The film has been the least understood and the least admired of Hitchcock's films from his Hollywood period of the 1950s. (It was made in 1955 the same year as Hitchcock's To Catch A Thief and before his masterpieces Vertigo (1958) and Psycho (1960). Part of the reason might have been that there was no real murder and the cast list was composed of character actors: the delightful, cherubic Edmund Gwenn partnered with the equally charmingly madcap Mildred Natwick as, respectively, the elderly sea Captain and the older woman he fancies, with the younger couple played by John Forsythe and the delectable Shirly MacLaine who was making her film debut. It was also the beginning of the partnership between Hitch and Bernard Herrmann. Herrmann was always fond of this score. It certainly received his greatest attention when he was preparing the first commercial recording (for Decca/London in 1968), more so than the music for the other Hitchcock film scores that were also included on that album (which is highly recommended and still available - London 443 895-2): i.e. - North by Northwest, Psycho, Marnie and Vertigo. As Christopher Husted says in the booklet notes that go with this new Varèse Sarabande release, "Seeing The Trouble With Harry as an expression of Hitchcock's dry and diabolical humour, he arranged partially reorchestrated music into a short concert piece which he called Portrait of Hitch. It has since been published and enjoys regular performances."

This present album represents the world premiere of the complete score as it was originally written. I should say at the outset that McNeely follows the precedent set by his two earlier recordings of the Vertigo and Psycho in delivering an outstanding performance in splendidly clear, detailed and impressively-perspectived sound. He catches the clever, sardonic, diabolic humour of the score wonderfully well.

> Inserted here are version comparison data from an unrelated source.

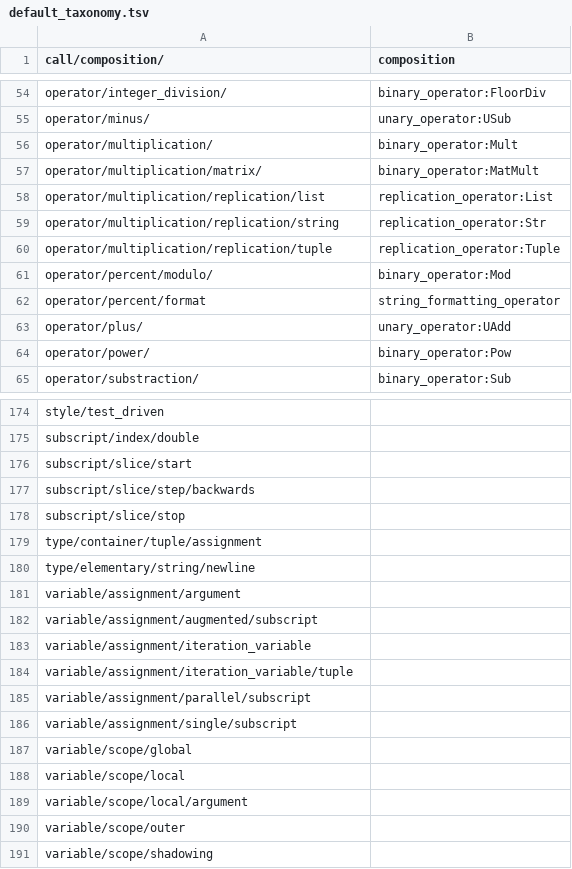
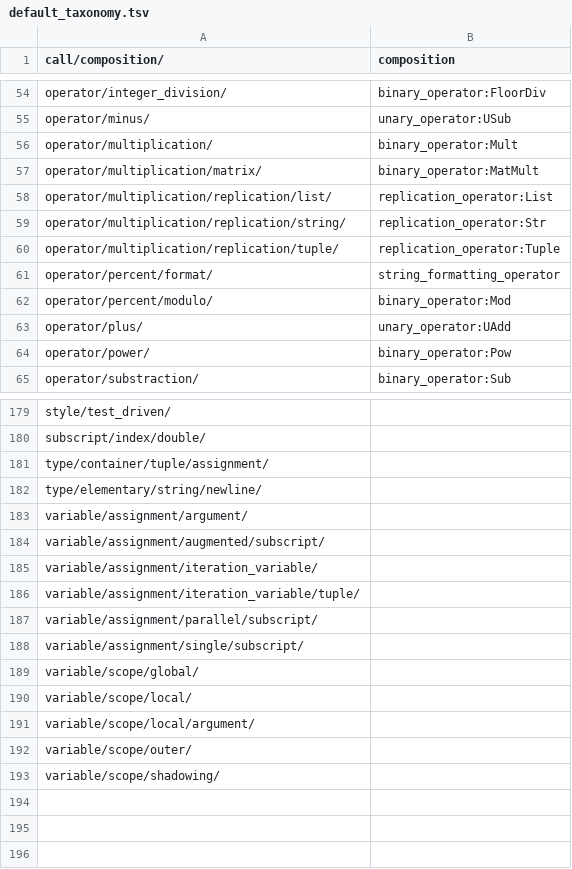
Before and after one commit to laowantong/paroxython, a TSV file: taxonomies/default_taxonomy.tsv, drawn as a sheet; only a part is shown, gaps mark what is left out; removed rows and columns are numbered as before the commit, all else as after; the diff covers the shown part only; the diff names each change by its address in the sheet, - before the commit and + after, or states it on an @@ line.

Commit message:
rewrite features `index` and `slice`

```diff
--- a/taxonomies/default_taxonomy.tsv
+++ b/taxonomies/default_taxonomy.tsv
-A58 (call/composition/): operator/multiplication/replication/list
+A58 (call/composition/): operator/multiplication/replication/list/
-A59 (call/composition/): operator/multiplication/replication/string
+A59 (call/composition/): operator/multiplication/replication/string/
-A60 (call/composition/): operator/multiplication/replication/tuple
+A60 (call/composition/): operator/multiplication/replication/tuple/
+row 61: operator/percent/format/ | string_formatting_operator
-row 62: operator/percent/format | string_formatting_operator
-A179 (call/composition/): style/test_driven
+A179 (call/composition/): style/test_driven/
-A180 (call/composition/): subscript/index/double
+A180 (call/composition/): subscript/index/double/
-A181 (call/composition/): subscript/slice/start
+A181 (call/composition/): type/container/tuple/assignment/
-A182 (call/composition/): subscript/slice/step/backwards
+A182 (call/composition/): type/elementary/string/newline/
-A183 (call/composition/): subscript/slice/stop
+A183 (call/composition/): variable/assignment/argument/
-A184 (call/composition/): type/container/tuple/assignment
+A184 (call/composition/): variable/assignment/augmented/subscript/
-A185 (call/composition/): type/elementary/string/newline
+A185 (call/composition/): variable/assignment/iteration_variable/
-A186 (call/composition/): variable/assignment/argument
+A186 (call/composition/): variable/assignment/iteration_variable/tuple/
-A187 (call/composition/): variable/assignment/augmented/subscript
+A187 (call/composition/): variable/assignment/parallel/subscript/
-A188 (call/composition/): variable/assignment/iteration_variable
+A188 (call/composition/): variable/assignment/single/subscript/
-A189 (call/composition/): variable/assignment/iteration_variable/tuple
+A189 (call/composition/): variable/scope/global/
-A190 (call/composition/): variable/assignment/parallel/subscript
+A190 (call/composition/): variable/scope/local/
-A191 (call/composition/): variable/assignment/single/subscript
+A191 (call/composition/): variable/scope/local/argument/
-A192 (call/composition/): variable/scope/global
+A192 (call/composition/): variable/scope/outer/
-A193 (call/composition/): variable/scope/local
+A193 (call/composition/): variable/scope/shadowing/
-row 189: variable/scope/local/argument
-row 190: variable/scope/outer
-row 191: variable/scope/shadowing
```
Also changed, not shown: 5 added rows and 38 edited cells elsewhere in this file, 7 other files.
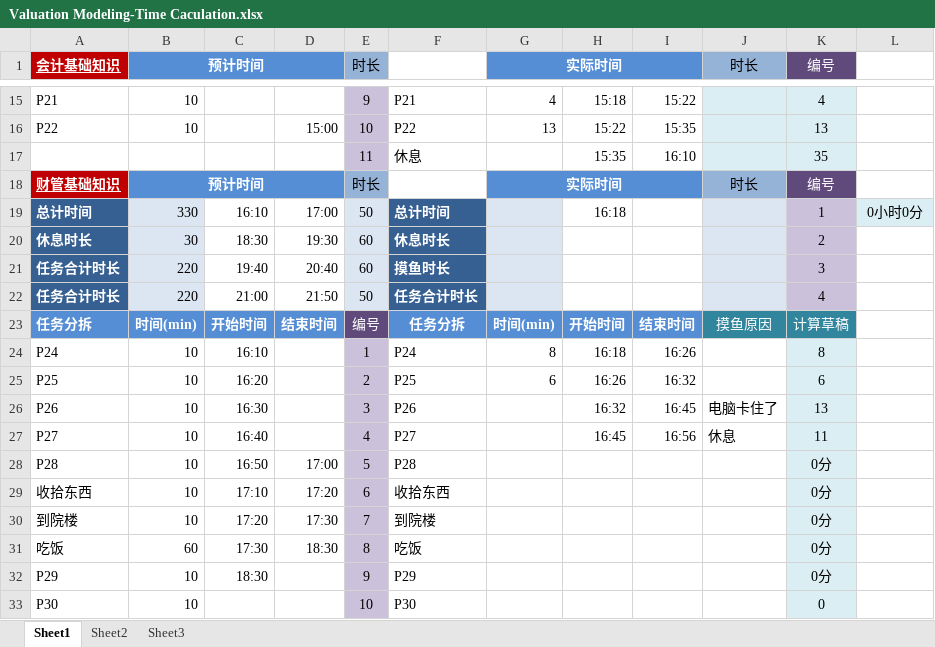
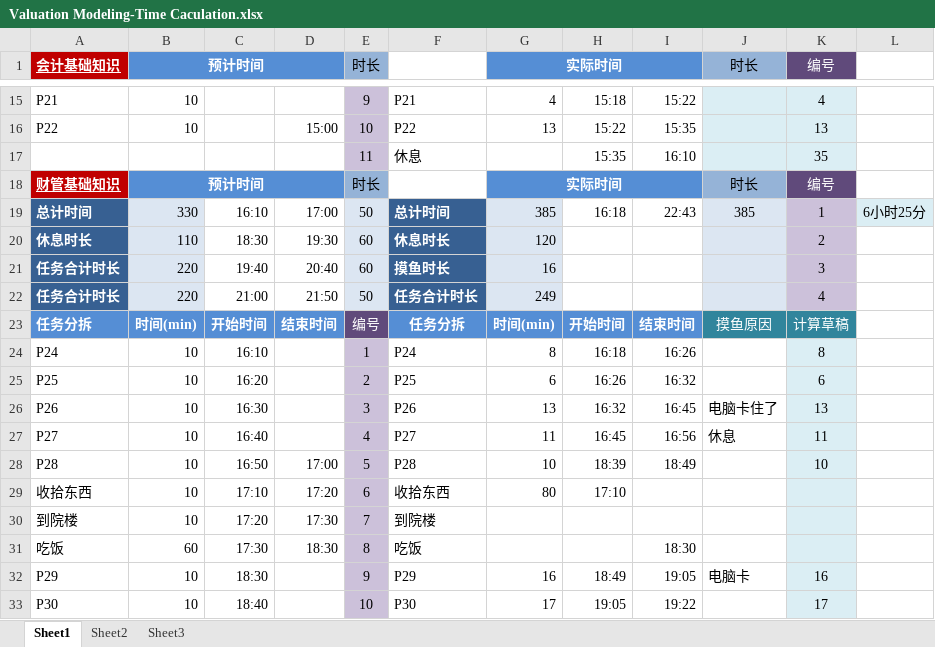
Before and after one commit to XuChenqi/Working-file, an Excel workbook: Valuation Modeling/Valuation Modeling-Time Caculation.xlsx, sheet Sheet1, drawn as a sheet; only a part is shown, gaps mark what is left out; values as stored, in another font and other column widths than the file's, no borders; the diff covers the shown part only; the diff names each change by its address in the sheet, - before the commit and + after, or states it on an @@ line.

Commit message:
Valuation modeling

```diff
--- a/Valuation Modeling/Valuation Modeling-Time Caculation.xlsx (sheet Sheet1)
+++ b/Valuation Modeling/Valuation Modeling-Time Caculation.xlsx (sheet Sheet1)
-G19 (实际时间): (empty)
+G19 (实际时间): 385
-I19: (empty)
+I19: 22:43
-J19 (时长): (empty)
+J19 (时长): 385
-L19: 0小时0分
+L19: 6小时25分
-B20 (预计时间): 30
+B20 (预计时间): 110
-G20 (实际时间): (empty)
+G20 (实际时间): 120
-G21 (实际时间): (empty)
+G21 (实际时间): 16
-G22 (实际时间): (empty)
+G22 (实际时间): 249
-G26 (实际时间): (empty)
+G26 (实际时间): 13
-G27 (实际时间): (empty)
+G27 (实际时间): 11
-G28 (实际时间): (empty)
+G28 (实际时间): 10
-H28: (empty)
+H28: 18:39
-I28: (empty)
+I28: 18:49
-K28 (编号): 0分
+K28 (编号): 10
-G29 (实际时间): (empty)
+G29 (实际时间): 80
-H29: (empty)
+H29: 17:10
-K29:K31 (编号): 0分
+K29:K31 (编号): (empty)
-I31: (empty)
+I31: 18:30
-G32 (实际时间): (empty)
+G32 (实际时间): 16
-H32: (empty)
+H32: 18:49
-I32: (empty)
+I32: 19:05
-J32 (时长): (empty)
+J32 (时长): 电脑卡
-K32 (编号): 0分
+K32 (编号): 16
-C33: (empty)
+C33: 18:40
-G33 (实际时间): (empty)
+G33 (实际时间): 17
-H33: (empty)
+H33: 19:05
-I33: (empty)
+I33: 19:22
-K33 (编号): 0
+K33 (编号): 17
```
Also changed, not shown: 31 added rows, 92 edited cells and cell formats elsewhere in this sheet, 6 other files.
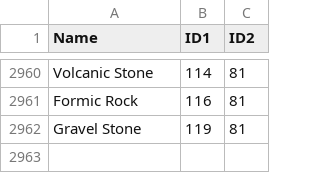
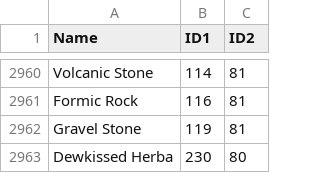
Before and after one commit to dsyer/jersc, a CSV file: src/main/resources/items.csv, drawn as a sheet; only a part is shown, gaps mark what is left out.

```diff
--- a/src/main/resources/items.csv
+++ b/src/main/resources/items.csv
@@ -2962 +2962,2 @@ Name, ID1, ID2
 "Gravel Stone", 119, 81
+"Dewkissed Herba", 230, 80
```
Also changed, not shown: 4 other files.
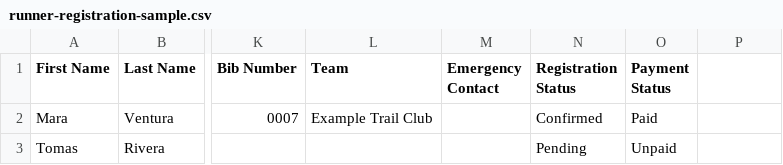
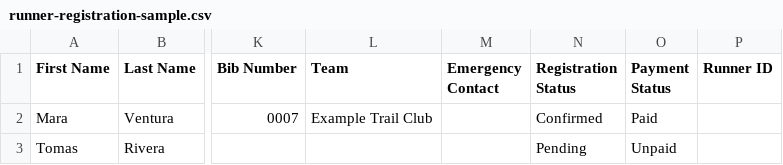
Before and after one commit to vreboton/racebib, a CSV file: docs/runner-registration-sample.csv, drawn as a sheet; only a part is shown, gaps mark what is left out; the diff names each change by its address in the sheet, - before the commit and + after, or states it on an @@ line.

Commit message:
Simplify registration CSV imports with a fixed template (#21)
* Use a fixed template for registration CSV imports

* Preserve Race Category terminology in the fixed CSV import

Keep literal template headers stable and assert Unicode in the stored runner profile. Trail keyword alerts refer to existing PR behavior: the parser rejects alternate headers, the event-runner constraint is unchanged, and organizer profile resolution remains as implemented before this PR.

```diff
--- a/docs/runner-registration-sample.csv
+++ b/docs/runner-registration-sample.csv
-P1: (empty)
+P1: Runner ID
```
Also changed, not shown: 6 other files.
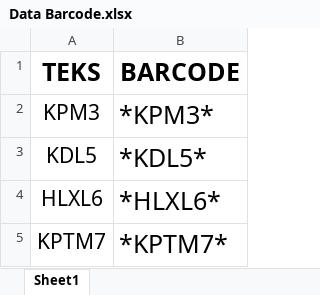
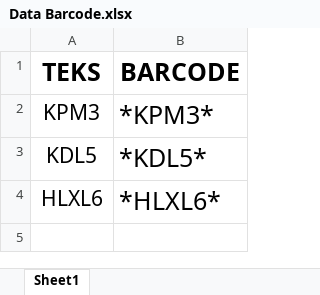
Before and after one commit to kangzBredz04/fashion-pos, an Excel workbook: Data Barcode.xlsx, sheet Sheet1, drawn as a sheet; values as stored, in another font and other column widths than the file's, no borders; the diff names each change by its address in the sheet, - before the commit and + after, or states it on an @@ line.

```diff
--- a/Data Barcode.xlsx (sheet Sheet1)
+++ b/Data Barcode.xlsx (sheet Sheet1)
-row 5: KPTM7 | *KPTM7*
```
Also changed, not shown: 4 other files.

Listening to the music in total one can play spotting post and pre-echoes of other Herrmann scores: there are the deep, swirling harp ripples of Beneath the Twelve Mile Reef, for instance, and the theme for The Doctor reminds one of the cocky perkiness of the music from The Magnificent Ambersons; while looking ahead, one recognises snatches of the dark string figures of Psycho and the beginnings of Vertigo's big romantic theme, but treated more wistfully in this context in cues like "The Cup", "The Walk", "The Wish", and "The Proposal"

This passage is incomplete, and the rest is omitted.